Along those lines, S. 13 also seeks to ensure that veterans and returning servicemembers can receive the mental health care they might need as a result of their service. The legislation requires that VA employ at least one psychiatrist and treatment team at each medical center that does not currently have one. This legislation would also mandate that VA carry out a community outreach program to let Operation Iraqi Freedom and Operation Enduring Freedom veterans know about the services available to them at VA.
Why is good VA mental health care so important? Because so often battle wounds do not manifest in physical illness, but in quiet and equally debilitating mental illness. These wounds are revealed as Post-Traumatic Stress Disorder with effects that linger and symptoms that can be brought on years after combat.
While hypertension and heart disease afflict vast numbers of veterans, mental illness is not far behind. It might surprise some of my colleagues to know that cancer and depression affect roughly the same number of veterans. But is VA reaching and treating all veterans who need care? This remains very much an open question.
This legislation also seeks to improve access to needed prescription drugs. Many veterans have expressed their desire to bring prescriptions from their Medicare doctors to VA pharmacies to get them filled. Current VA policy requires that nearly all veterans see a VA doctor before such prescriptions are issued. This doesn't make sense.
The Department's Inspector General testified that VA could see savings of $1 billion year if veterans were allowed to bring their outside prescriptions, because it would obviate the need for VA to re-diagnose patients and then re-issue prescriptions that have already been written. S. 13 would allow these veterans to get their prescriptions filled by VA at prices that are far better than in the private sector.
This legislation also seeks to help veterans with their education. S. 13 would exclude MGIB benefits from computation as income when calculating campus based aid, such as Perkins Loans. This draws the distinction between a benefit that has been earned, and paid for, by the veterans, and other types of income. This allows the individual applying for financial aid to subtract $1,200 from the expected family contribution for one year. This $1,200 represents the money that the individual paid to participate in the MGIB program.
S. 13 also offers an opportunity for enrollment in the MGIB education program for servicemembers who participated in or were eligible to participate in the post-Vietnam era educational assistance program, known as VEAP. This bill would create a one-year window and requires the individual to pay $2,700, which was the VEAP contribution.
Last year, Congress extended the period of eligibility for education benefits for survivors of servicemembers who were killed during active duty. We would like to further extend this delimiting date for veterans and other dependents. The 10-year period of eligibility would not begin to toll until they began to use the benefit, rather than when they became eligible for the benefit.
Overall, this is a bill to spur dialogue started on the issues that are truly important to our nation's veterans.
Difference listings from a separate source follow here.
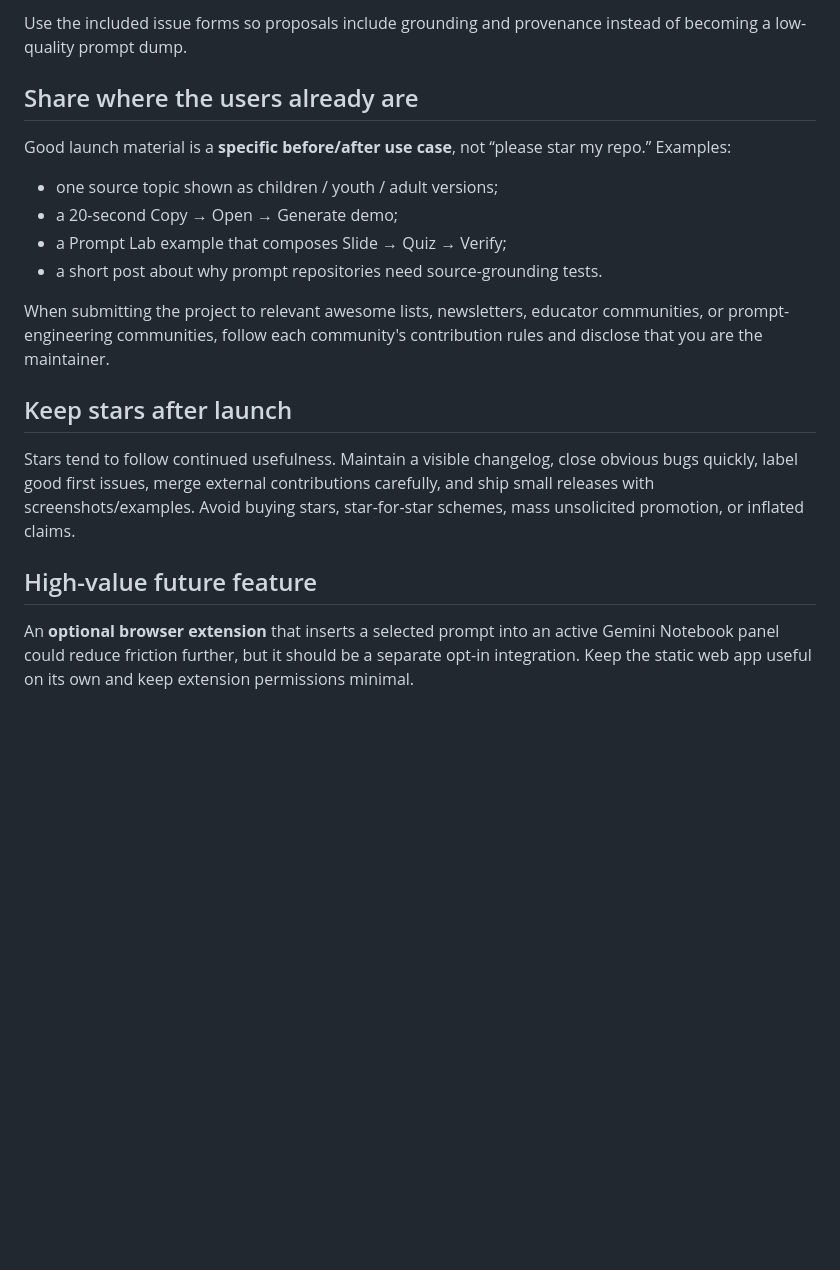
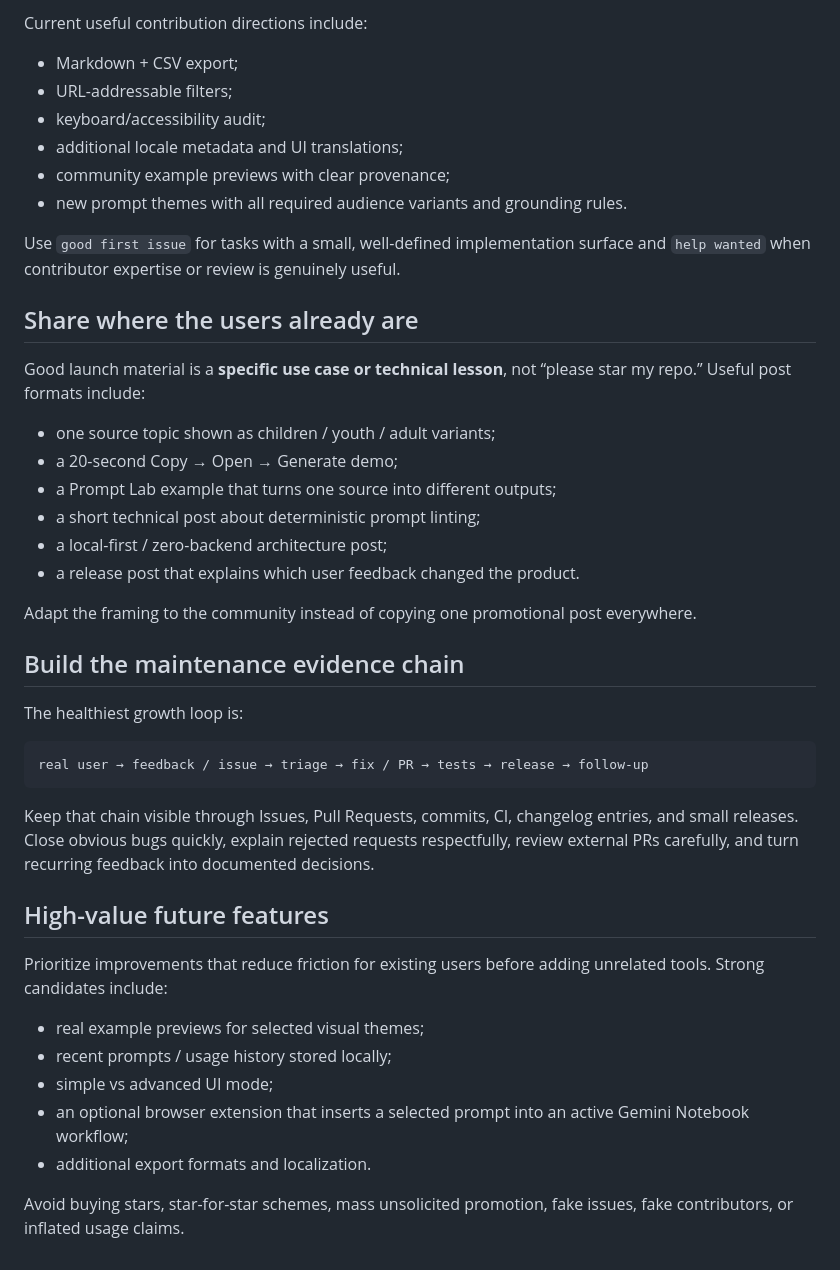
Before and after one commit to dennis23100/gemini-notebook-prompt-lab, a Markdown page: notebooklm/docs/launch-and-growth.md, the part around one of its changes. Drawn GitHub-style; blank space fills up the shorter version.

````diff
--- a/notebooklm/docs/launch-and-growth.md
+++ b/notebooklm/docs/launch-and-growth.md
@@ -65,21 +79,46 @@ Good open-source projects give people small, meaningful ways to participate. Sug
 
-Use the included issue forms so proposals include grounding and provenance instead of becoming a low-quality prompt dump.
+Current useful contribution directions include:
+
+- Markdown + CSV export;
+- URL-addressable filters;
+- keyboard/accessibility audit;
+- additional locale metadata and UI translations;
+- community example previews with clear provenance;
+- new prompt themes with all required audience variants and grounding rules.
+
+Use `good first issue` for tasks with a small, well-defined implementation surface and `help wanted` when contributor expertise or review is genuinely useful.
 
 ## Share where the users already are
 
-Good launch material is a **specific before/after use case**, not “please star my repo.” Examples:
+Good launch material is a **specific use case or technical lesson**, not “please star my repo.” Useful post formats include:
 
-- one source topic shown as children / youth / adult versions;
+- one source topic shown as children / youth / adult variants;
 - a 20-second Copy → Open → Generate demo;
-- a Prompt Lab example that composes Slide → Quiz → Verify;
-- a short post about why prompt repositories need source-grounding tests.
+- a Prompt Lab example that turns one source into different outputs;
+- a short technical post about deterministic prompt linting;
+- a local-first / zero-backend architecture post;
+- a release post that explains which user feedback changed the product.
 
-When submitting the project to relevant awesome lists, newsletters, educator communities, or prompt-engineering communities, follow each community's contribution rules and disclose that you are the maintainer.
+Adapt the framing to the community instead of copying one promotional post everywhere.
 
-## Keep stars after launch
+## Build the maintenance evidence chain
 
-Stars tend to follow continued usefulness. Maintain a visible changelog, close obvious bugs quickly, label good first issues, merge external contributions carefully, and ship small releases with screenshots/examples. Avoid buying stars, star-for-star schemes, mass unsolicited promotion, or inflated claims.
+The healthiest growth loop is:
 
-## High-value future feature
+```text
+real user → feedback / issue → triage → fix / PR → tests → release → follow-up
+```
 
-An **optional browser extension** that inserts a selected prompt into an active Gemini Notebook panel could reduce friction further, but it should be a separate opt-in integration. Keep the static web app useful on its own and keep extension permissions minimal.
+Keep that chain visible through Issues, Pull Requests, commits, CI, changelog entries, and small releases. Close obvious bugs quickly, explain rejected requests respectfully, review external PRs carefully, and turn recurring feedback into documented decisions.
+
+## High-value future features
+
+Prioritize improvements that reduce friction for existing users before adding unrelated tools. Strong candidates include:
+
+- real example previews for selected visual themes;
+- recent prompts / usage history stored locally;
+- simple vs advanced UI mode;
+- an optional browser extension that inserts a selected prompt into an active Gemini Notebook workflow;
+- additional export formats and localization.
+
+Avoid buying stars, star-for-star schemes, mass unsolicited promotion, fake issues, fake contributors, or inflated usage claims.
````
Also changed, not shown: other parts of notebooklm/docs/launch-and-growth.md (+44 -30 lines).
We all need to work harder towards the goal of seeing that the promises made to the men and women who are serving today are met; that their sacrifices were not in vain.